Animal Nutrition Focus of Research Seminar

The Fats and Proteins Research Foundation (FPRF), the research arm of the rendering industry, held its Emerging Issues Seminar in conjunction with the National Renderers Association spring meeting in Cincinnati, OH. The only topic of discussion: animal nutrition.

Dr. Jeff Firman, University of Missouri, emphasized that quality and price are the two most important issues to feed formulators. He said nutritionists need to be trained in computer formulations for proper feed ingredient use, and that increasing the number of ingredients increases the number of possible solutions thus reducing cost. Firman noted that animal fats are generally well thought of among nutritionists in the United States and internationally, with overseas markets increasing their usage of fat. He encouraged renderers to emphasize replacement of fish meal in international markets.

Dr. Eric van Heugten, North Carolina State University, presented the pork industry’s perspective on the use of rendered products in swine diets. Swine producers said cost is the number one driver why a commodity is used in diets, followed by the consistency of the ingredient supply. Many swine producers are using poultry meal in swine diets but worry about contamination, specifically Salmonella, once the meal leaves the plant. Heugten said animal proteins are a good source of phosphorous but have competition from distillers dried grains with solubles (DDGS) and phytase. He urged the industry to ensure rendered products are included in nutrition guides such as the newly released National Swine Nutrition Guide, available at, or the National Research Council’s (NRC’s) Nutrient Requirements of Swine, which is currently going through an update.
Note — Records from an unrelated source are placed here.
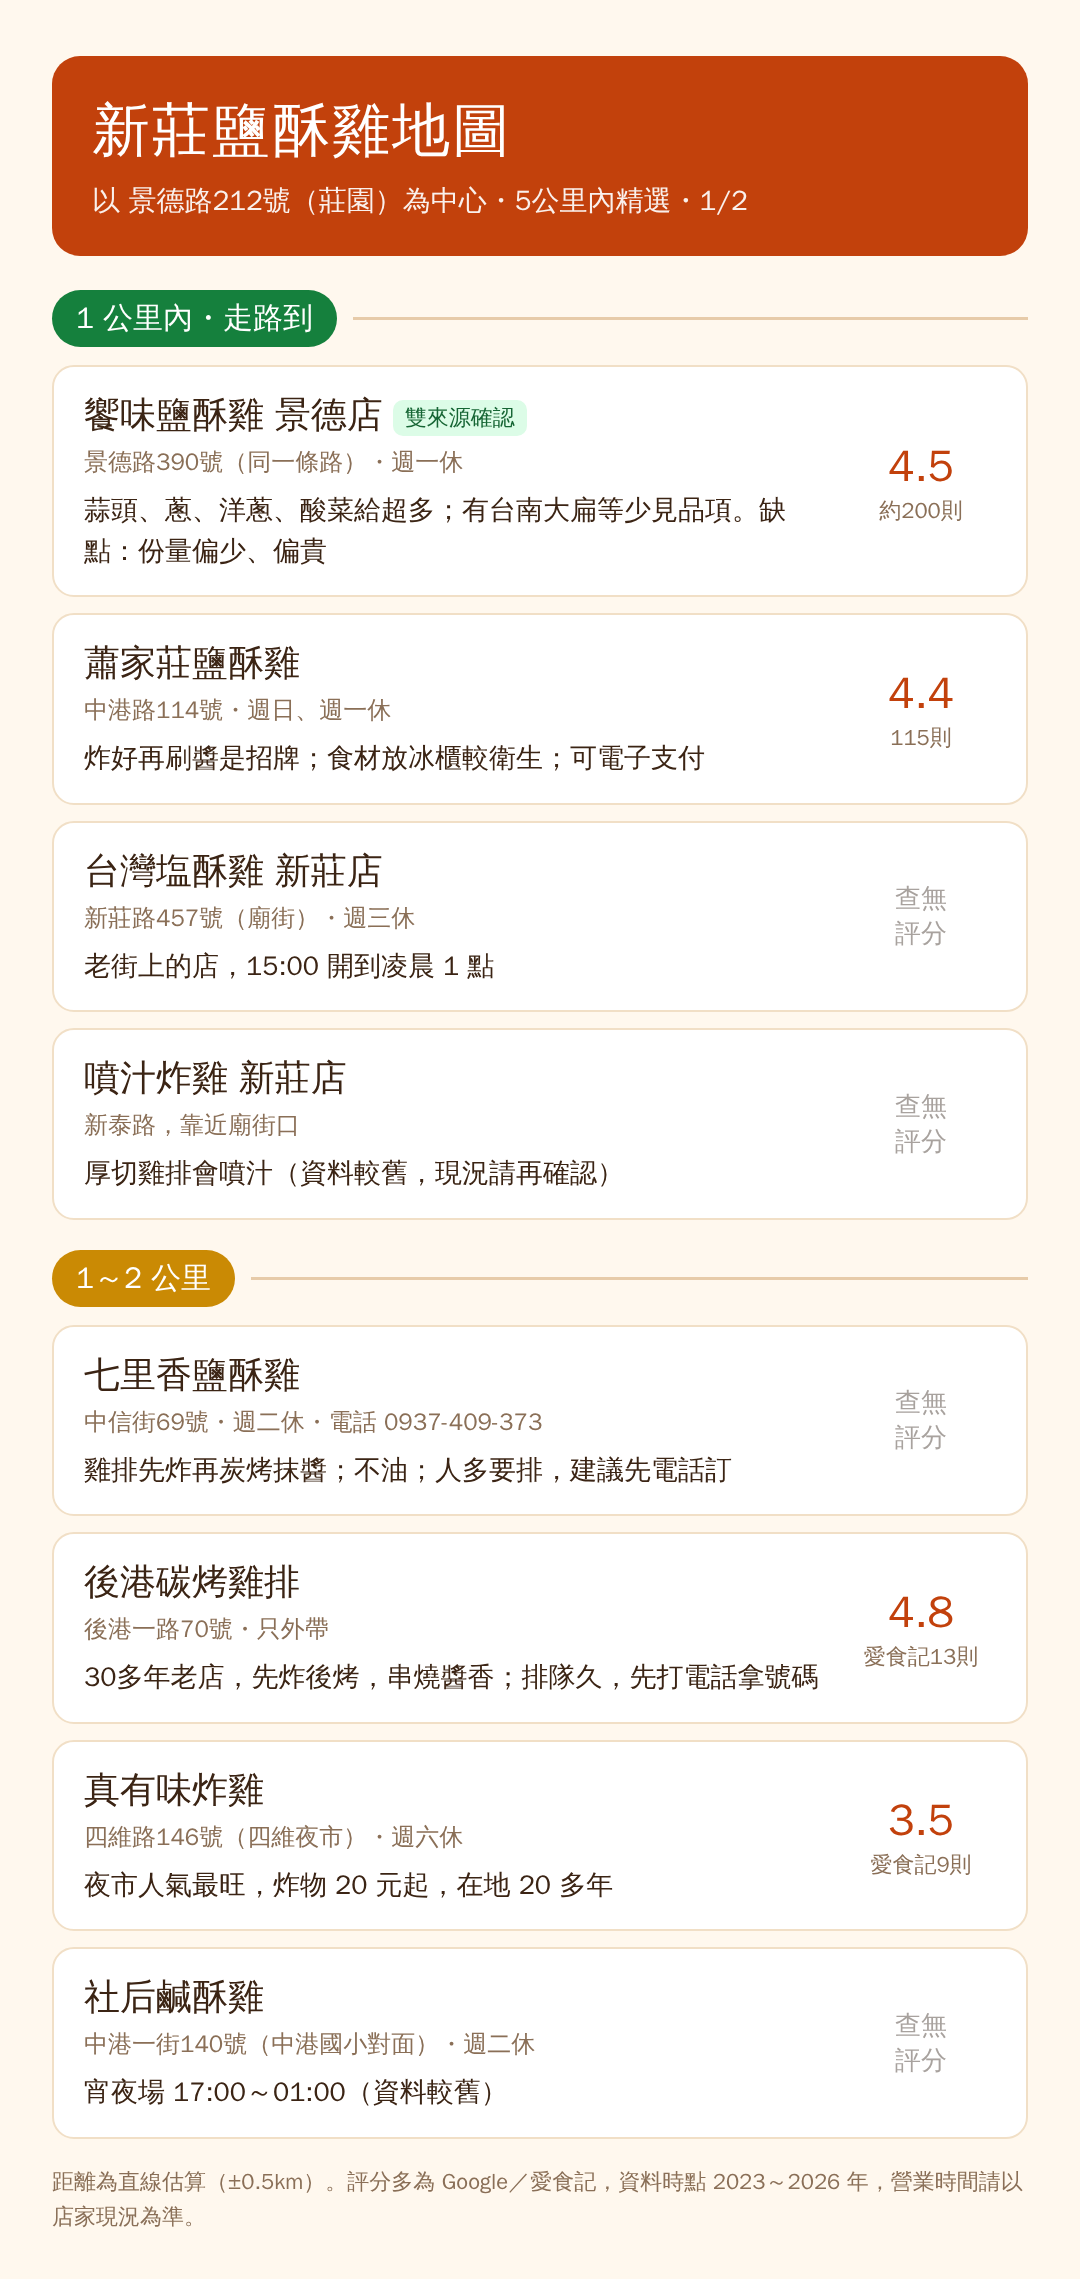
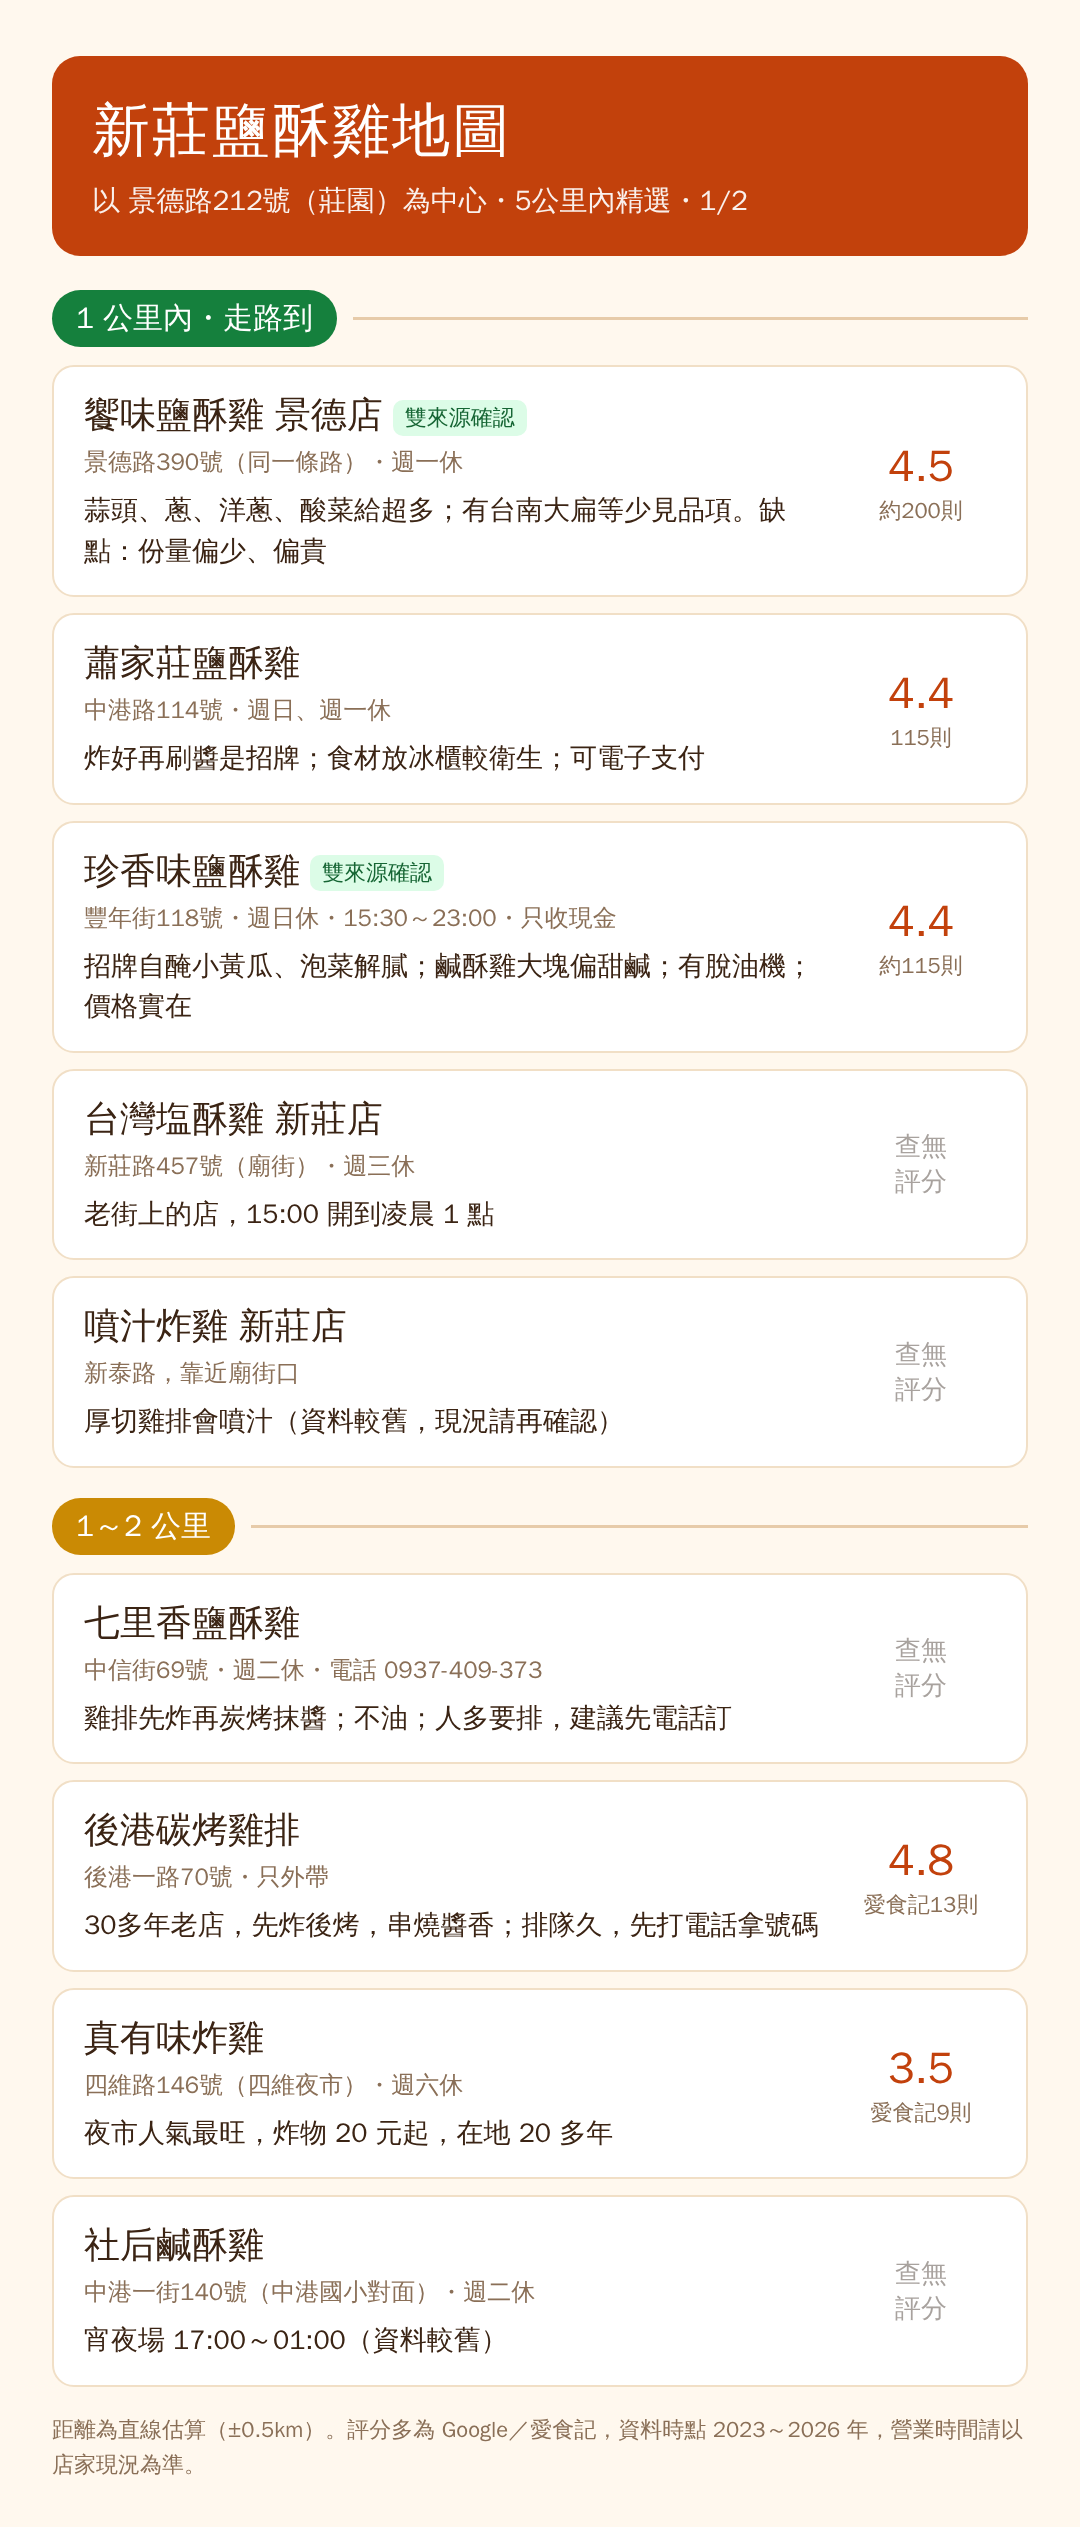
Add 珍香味鹽酥雞 to LINE guide image
Claude-Session: https://claude.ai/code/session_01J9QnmjCMYVaqLnyaLNpVkW

diff --git a/output/line_card.html b/output/line_card.html
@@ -50,6 +50,12 @@ body{font-family:"WenQuanYi Zen Hei",sans-serif;background:#eee;}
   </div><div class="right"><div class="star">4.4</div><div class="cnt">115則</div></div></div>
 
   <div class="card"><div class="left">
+    <div class="name">珍香味鹽酥雞<span class="badge">雙來源確認</span></div>
+    <div class="addr">豐年街118號・週日休・15:30～23:00・只收現金</div>
+    <div class="feat">招牌自醃小黃瓜、泡菜解膩；鹹酥雞大塊偏甜鹹；有脫油機；價格實在</div>
+  </div><div class="right"><div class="star">4.4</div><div class="cnt">約115則</div></div></div>
+
+  <div class="card"><div class="left">
     <div class="name">台灣塩酥雞 新莊店</div>
     <div class="addr">新莊路457號（廟街）・週三休</div>
     <div class="feat">老街上的店，15:00 開到凌晨 1 點</div>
Dr. Layi Adeola, Purdue University, focused on using meat and bone meal in swine and poultry diets, reiterating that pricing drives the use of a commodity. He commented that the U.S. Pork Center of Excellence used metabolizable energy information from studies funded by FPRF for the National Swine Nutrition Guide and he believes those same studies will be used by the NRC for its updated swine nutrient requirements. Adeola advised foundation members to revisit the value of meat and bone meal in broiler chicken diets since the current information is outdated.

Dr. Brian Kerr, U.S. Department of Agriculture, Agricultural Research Service, restated meat and bone meal’s competitiveness with DDGS and phytase, and told renderers to examine how good their lab is as results can vary.

Dr. Hans Stein, University of Illinois, wrapped up the nutrition seminar with ways to increase the use of animal proteins and fats in swine diets. He highlighted the data needed for feed formulators, which includes a clear definition of the ingredient, the concentration and digestibility of the nutrients and energy, and the limitations to inclusion rats for performance.

Stein said an excellent way of making this data available is through publications such as the NRC’s swine nutrient requirement guide. To be included in NRC’s updated guide, data must be available by February 1, 2011, with the new guide being published by the end of 2011.

Stein encouraged the foundation and rendering industry to create a “buzz” about using rendered proteins in animal diets by issuing press releases when new research data is available.

June 2010 RENDER | back